■ **What the task asks**: Look through the data below and work out how many lines hold "Envigado"; state only the number.

■ **Data provided**:
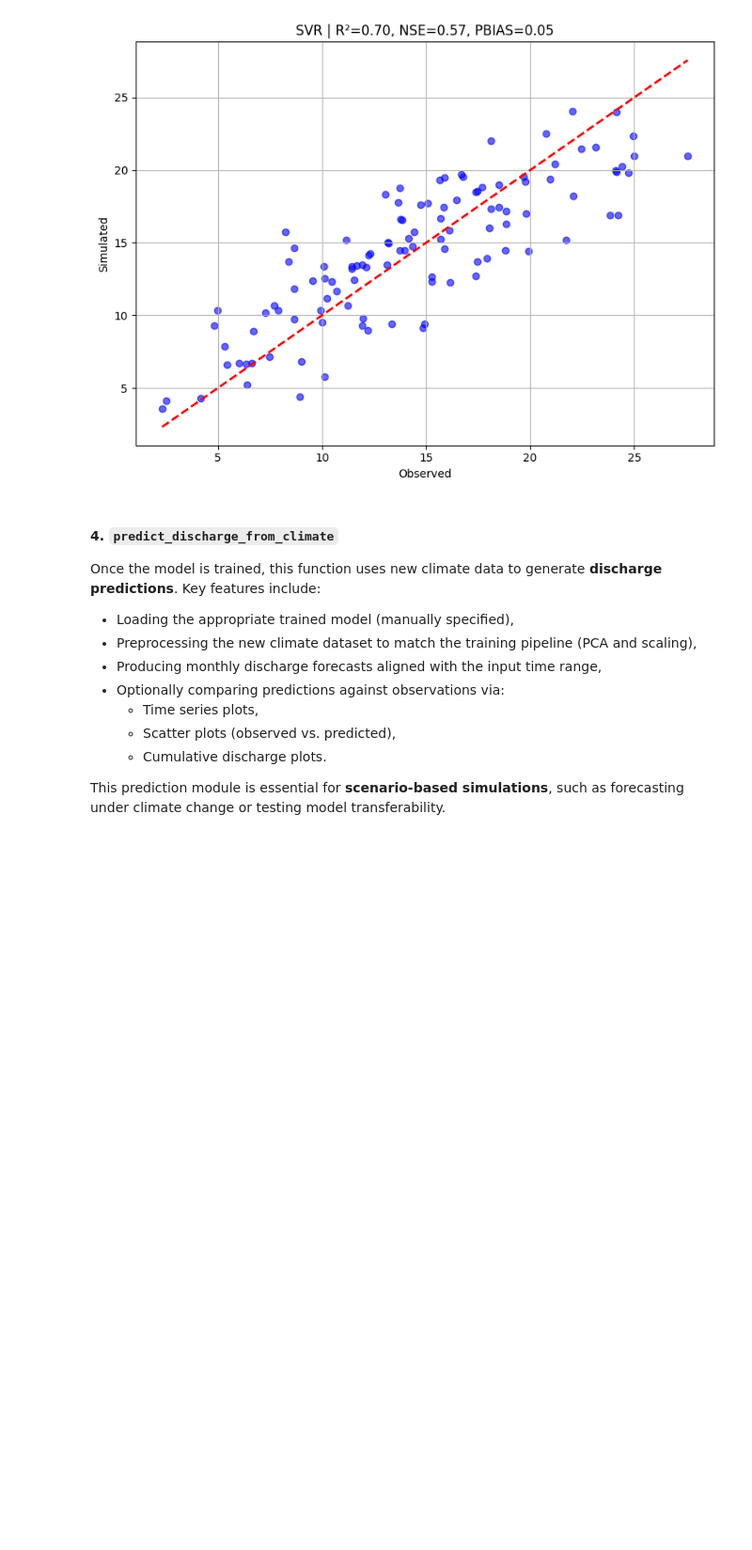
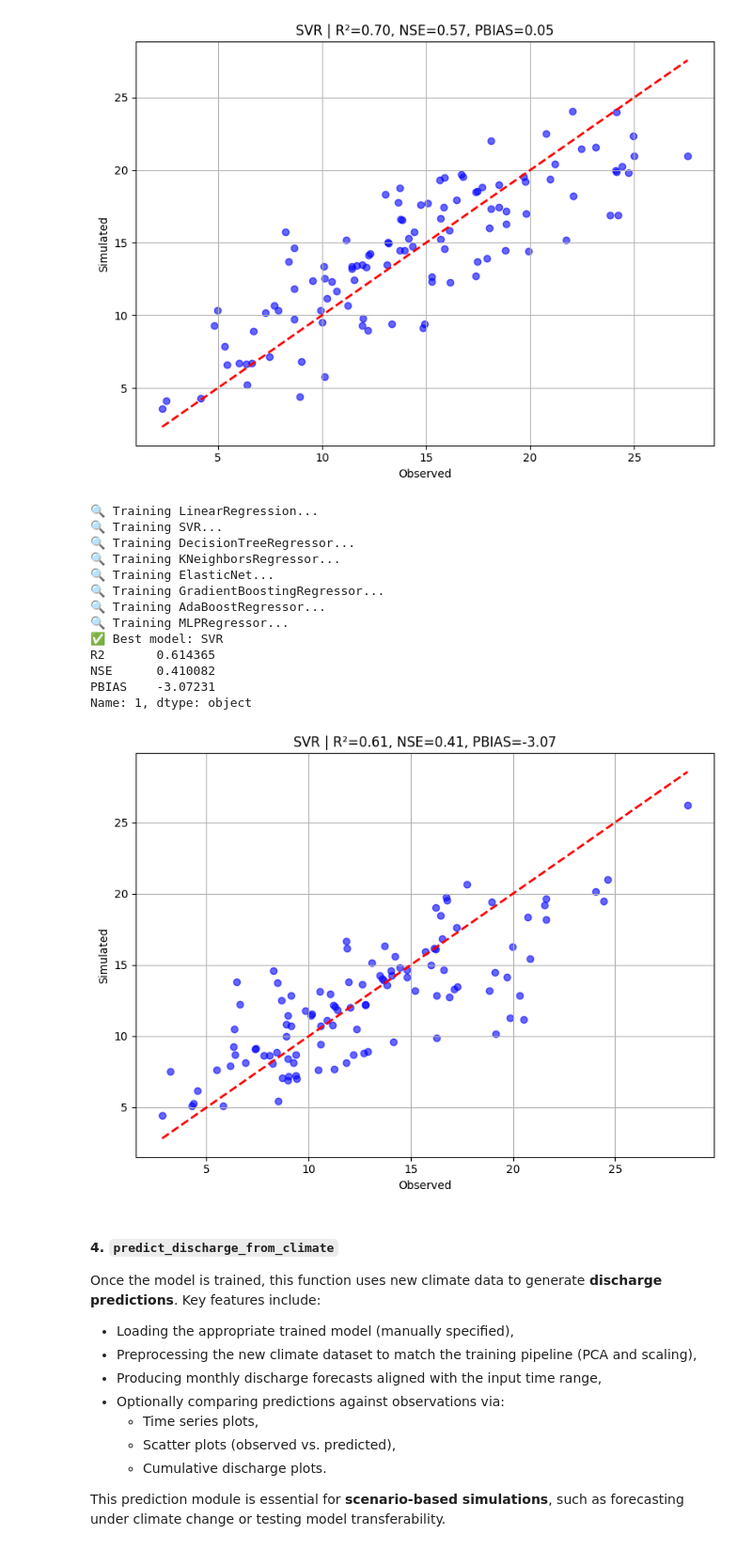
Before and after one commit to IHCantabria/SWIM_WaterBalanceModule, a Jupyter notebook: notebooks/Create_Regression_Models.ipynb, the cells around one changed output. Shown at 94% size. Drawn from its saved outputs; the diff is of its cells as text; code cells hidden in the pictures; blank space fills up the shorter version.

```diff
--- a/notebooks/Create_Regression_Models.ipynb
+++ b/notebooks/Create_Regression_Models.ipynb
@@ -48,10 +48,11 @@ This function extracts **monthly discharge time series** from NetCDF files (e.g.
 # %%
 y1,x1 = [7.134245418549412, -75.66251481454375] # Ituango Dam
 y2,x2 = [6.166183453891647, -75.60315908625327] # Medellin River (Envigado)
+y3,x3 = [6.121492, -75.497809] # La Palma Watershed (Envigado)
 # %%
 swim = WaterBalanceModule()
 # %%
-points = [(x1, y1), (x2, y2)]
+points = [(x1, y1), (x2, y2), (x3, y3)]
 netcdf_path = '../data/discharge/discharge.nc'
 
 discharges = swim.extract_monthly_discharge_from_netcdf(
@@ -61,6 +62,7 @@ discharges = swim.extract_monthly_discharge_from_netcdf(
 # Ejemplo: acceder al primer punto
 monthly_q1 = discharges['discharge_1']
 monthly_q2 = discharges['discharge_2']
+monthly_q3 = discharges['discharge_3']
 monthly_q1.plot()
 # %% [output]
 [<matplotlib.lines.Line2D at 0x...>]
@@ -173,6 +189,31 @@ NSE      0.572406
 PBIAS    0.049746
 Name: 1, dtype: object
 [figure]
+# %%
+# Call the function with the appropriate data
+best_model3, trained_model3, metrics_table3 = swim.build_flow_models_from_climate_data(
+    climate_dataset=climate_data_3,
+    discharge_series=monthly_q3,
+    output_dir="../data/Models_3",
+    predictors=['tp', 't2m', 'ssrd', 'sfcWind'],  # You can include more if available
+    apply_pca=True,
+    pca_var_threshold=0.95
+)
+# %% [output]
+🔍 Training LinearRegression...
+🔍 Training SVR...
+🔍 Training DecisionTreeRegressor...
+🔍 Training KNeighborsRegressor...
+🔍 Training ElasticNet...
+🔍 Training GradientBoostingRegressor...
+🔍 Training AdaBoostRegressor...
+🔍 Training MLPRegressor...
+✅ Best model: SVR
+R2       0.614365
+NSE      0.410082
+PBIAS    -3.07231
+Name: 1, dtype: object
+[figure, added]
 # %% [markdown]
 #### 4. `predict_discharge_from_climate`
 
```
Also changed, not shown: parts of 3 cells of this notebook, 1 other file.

■ **Exercise solution**: 2